**Work task:** Down to the last line, restate the records word for word, but not the pictures.
*** Records for this exercise ***
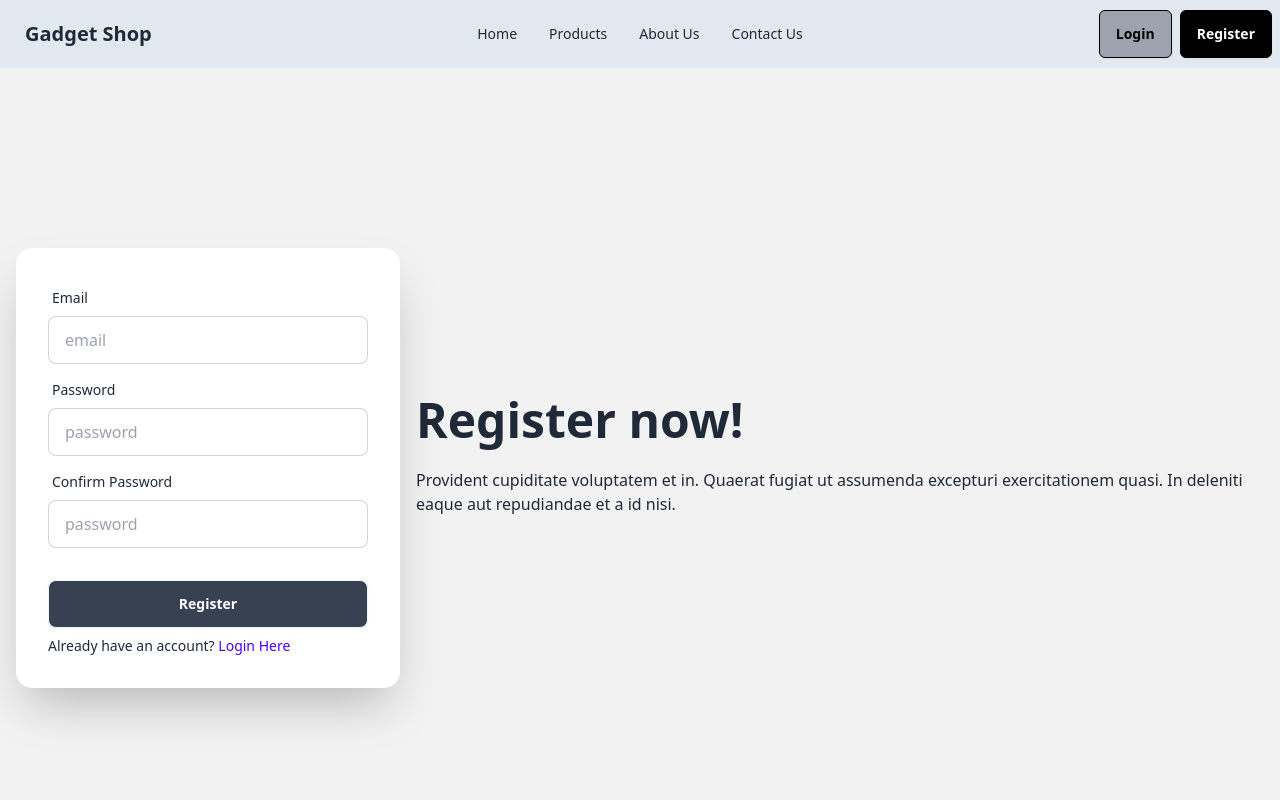
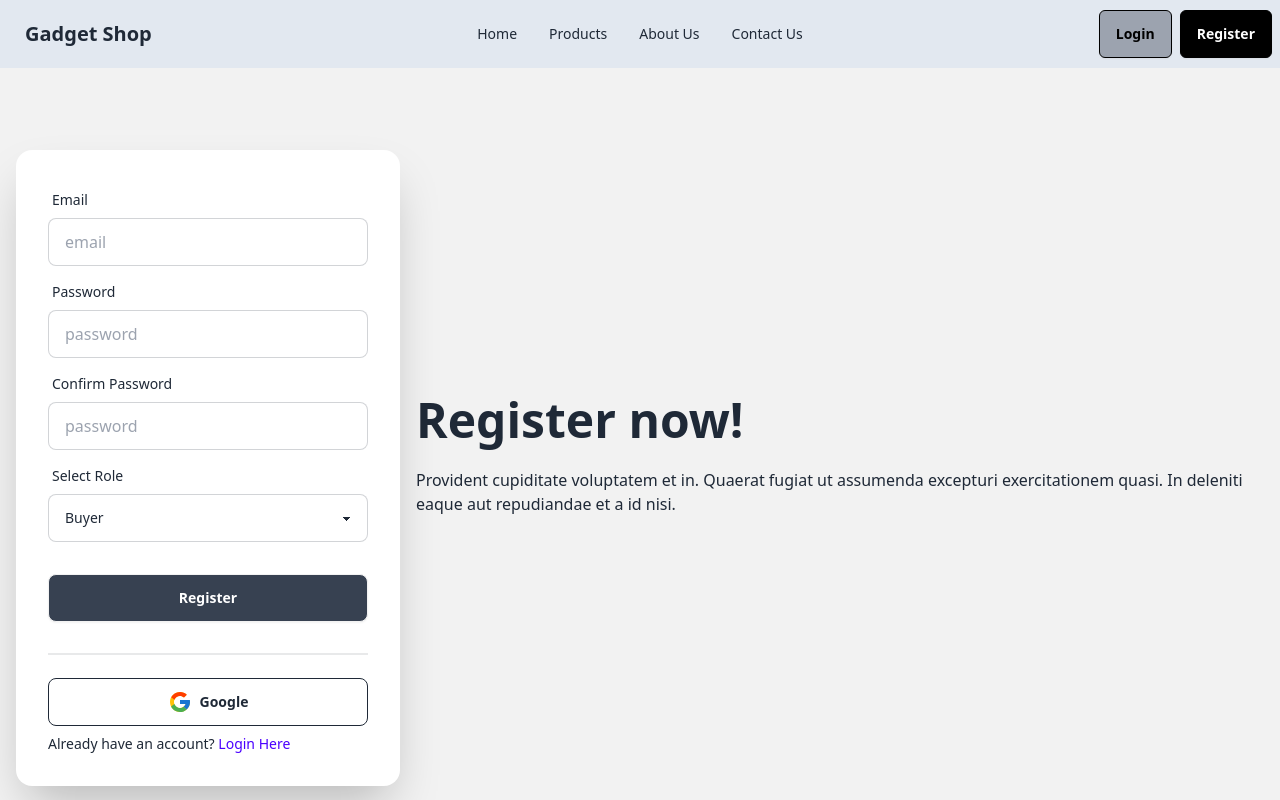
Before and after one commit to ayshakanta/gadget-shop-client, a React (Vite) app: page /register in a window 1280 px wide. Shown: the top 800 px of the page. Built offline with nearby package versions, Linux system fonts and the light colour scheme; no server answers.

Commit message:
added role

```diff
--- a/package.json
+++ b/package.json
@@ -16,6 +16,7 @@
     "react": "^18.3.1",
     "react-dom": "^18.3.1",
     "react-hook-form": "^7.53.2",
+    "react-icons": "^5.3.0",
     "react-router-dom": "^6.28.0",
     "sort-by": "^1.2.0"
   },
--- /dev/null
+++ b/src/components/GoogleLogin.jsx
@@ -0,0 +1,26 @@
+import { useNavigate } from "react-router-dom";
+import useAuth from "../hooks/useAuth";
+import { FcGoogle } from "react-icons/fc";
+
+const GoogleLogin = () => {
+  const { googleLogin } = useAuth();
+  const navigate = useNavigate();
+
+  const handleGoogleLogin = () => {
+    googleLogin().than(() => {
+      navigate("/");
+    });
+  };
+  return (
+    <div>
+      <div className="divider"></div>
+      <div>
+        <button onClick={handleGoogleLogin} className="btn btn-outline w-full">
+          <FcGoogle size={24} /> Google
+        </button>
+      </div>
+    </div>
+  );
+};
+
+export default GoogleLogin;
--- a/src/pages/Login.jsx
+++ b/src/pages/Login.jsx
@@ -1,9 +1,10 @@
-import { Link } from "react-router-dom";
+import { Link, useNavigate } from "react-router-dom";
 import useAuth from "../hooks/useAuth";
 import { useForm } from "react-hook-form";
+import GoogleLogin from "../components/GoogleLogin";
 
 const Login = () => {
-  const login = useAuth();
+  const { login } = useAuth();
   const {
     register,
     handleSubmit,
@@ -11,8 +12,11 @@ const Login = () => {
     formState: { errors },
   } = useForm();
 
+  const navigate = useNavigate();
+
   const onSubmit = (data) => {
-    console.log(data);
+    login(data.email, data.password);
+    navigate("/");
   };
   return (
     <div>
@@ -69,6 +73,9 @@ const Login = () => {
               <button type="submit" className="btn bg-gray-700 text-white">
                 Login
               </button>
+              <div>
+                <GoogleLogin></GoogleLogin>
+              </div>
             </div>
             <p className="text-sm">
               New Here?
--- a/src/pages/Register.jsx
+++ b/src/pages/Register.jsx
@@ -1,6 +1,7 @@
-import { Link } from "react-router-dom";
+import { Link, useNavigate } from "react-router-dom";
 import useAuth from "../hooks/useAuth";
 import { useForm } from "react-hook-form";
+import GoogleLogin from "../components/GoogleLogin";
 
 const Register = () => {
   const { createUser } = useAuth();
@@ -12,8 +13,11 @@ const Register = () => {
     formState: { errors },
   } = useForm();
 
+  const navigate = useNavigate();
+
   const onSubmit = (data) => {
     createUser(data.email, data.password);
+    navigate("/");
   };
 
   return (
@@ -90,10 +94,30 @@ const Register = () => {
                   </p>
                 )}
               </div>
+              <div className="form-control">
+                <label className="label">
+                  <span className="label-text">Select Role</span>
+                </label>
+                <select
+                  className="select select-bordered w-full max-w-xs"
+                  {...register("role", { required: true })}
+                >
+                  <option value="buyer">Buyer</option>
+                  <option value="seller">Seller</option>
+                </select>
+                {errors.role && (
+                  <p className="text-red-500 text-sm font-light">
+                    You must select a role
+                  </p>
+                )}
+              </div>
               <div className="form-control mt-6">
                 <button type="submit" className="btn bg-gray-700 text-white">
                   Register
                 </button>
+              </div>
+              <div>
+                <GoogleLogin></GoogleLogin>
               </div>
               <p className="text-sm">
                 Already have an account?{" "}
```
Also changed, not shown: 1 other file (tests, documents, lock files or other folders).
*** End of Records for this exercise ***
**Your response:**
Before and after one commit to ayshakanta/gadget-shop-client, a React (Vite) app: page /register in a window 1280 px wide. Shown: the top 800 px of the page. Built offline with nearby package versions, Linux system fonts and the light colour scheme; no server answers.

Commit message:
added role

```diff
--- a/package.json
+++ b/package.json
@@ -16,6 +16,7 @@
     "react": "^18.3.1",
     "react-dom": "^18.3.1",
     "react-hook-form": "^7.53.2",
+    "react-icons": "^5.3.0",
     "react-router-dom": "^6.28.0",
     "sort-by": "^1.2.0"
   },
--- /dev/null
+++ b/src/components/GoogleLogin.jsx
@@ -0,0 +1,26 @@
+import { useNavigate } from "react-router-dom";
+import useAuth from "../hooks/useAuth";
+import { FcGoogle } from "react-icons/fc";
+
+const GoogleLogin = () => {
+  const { googleLogin } = useAuth();
+  const navigate = useNavigate();
+
+  const handleGoogleLogin = () => {
+    googleLogin().than(() => {
+      navigate("/");
+    });
+  };
+  return (
+    <div>
+      <div className="divider"></div>
+      <div>
+        <button onClick={handleGoogleLogin} className="btn btn-outline w-full">
+          <FcGoogle size={24} /> Google
+        </button>
+      </div>
+    </div>
+  );
+};
+
+export default GoogleLogin;
--- a/src/pages/Login.jsx
+++ b/src/pages/Login.jsx
@@ -1,9 +1,10 @@
-import { Link } from "react-router-dom";
+import { Link, useNavigate } from "react-router-dom";
 import useAuth from "../hooks/useAuth";
 import { useForm } from "react-hook-form";
+import GoogleLogin from "../components/GoogleLogin";
 
 const Login = () => {
-  const login = useAuth();
+  const { login } = useAuth();
   const {
     register,
     handleSubmit,
@@ -11,8 +12,11 @@ const Login = () => {
     formState: { errors },
   } = useForm();
 
+  const navigate = useNavigate();
+
   const onSubmit = (data) => {
-    console.log(data);
+    login(data.email, data.password);
+    navigate("/");
   };
   return (
     <div>
@@ -69,6 +73,9 @@ const Login = () => {
               <button type="submit" className="btn bg-gray-700 text-white">
                 Login
               </button>
+              <div>
+                <GoogleLogin></GoogleLogin>
+              </div>
             </div>
             <p className="text-sm">
               New Here?
--- a/src/pages/Register.jsx
+++ b/src/pages/Register.jsx
@@ -1,6 +1,7 @@
-import { Link } from "react-router-dom";
+import { Link, useNavigate } from "react-router-dom";
 import useAuth from "../hooks/useAuth";
 import { useForm } from "react-hook-form";
+import GoogleLogin from "../components/GoogleLogin";
 
 const Register = () => {
   const { createUser } = useAuth();
@@ -12,8 +13,11 @@ const Register = () => {
     formState: { errors },
   } = useForm();
 
+  const navigate = useNavigate();
+
   const onSubmit = (data) => {
     createUser(data.email, data.password);
+    navigate("/");
   };
 
   return (
@@ -90,10 +94,30 @@ const Register = () => {
                   </p>
                 )}
               </div>
+              <div className="form-control">
+                <label className="label">
+                  <span className="label-text">Select Role</span>
+                </label>
+                <select
+                  className="select select-bordered w-full max-w-xs"
+                  {...register("role", { required: true })}
+                >
+                  <option value="buyer">Buyer</option>
+                  <option value="seller">Seller</option>
+                </select>
+                {errors.role && (
+                  <p className="text-red-500 text-sm font-light">
+                    You must select a role
+                  </p>
+                )}
+              </div>
               <div className="form-control mt-6">
                 <button type="submit" className="btn bg-gray-700 text-white">
                   Register
                 </button>
+              </div>
+              <div>
+                <GoogleLogin></GoogleLogin>
               </div>
               <p className="text-sm">
                 Already have an account?{" "}
```
Also changed, not shown: 1 other file (tests, documents, lock files or other folders).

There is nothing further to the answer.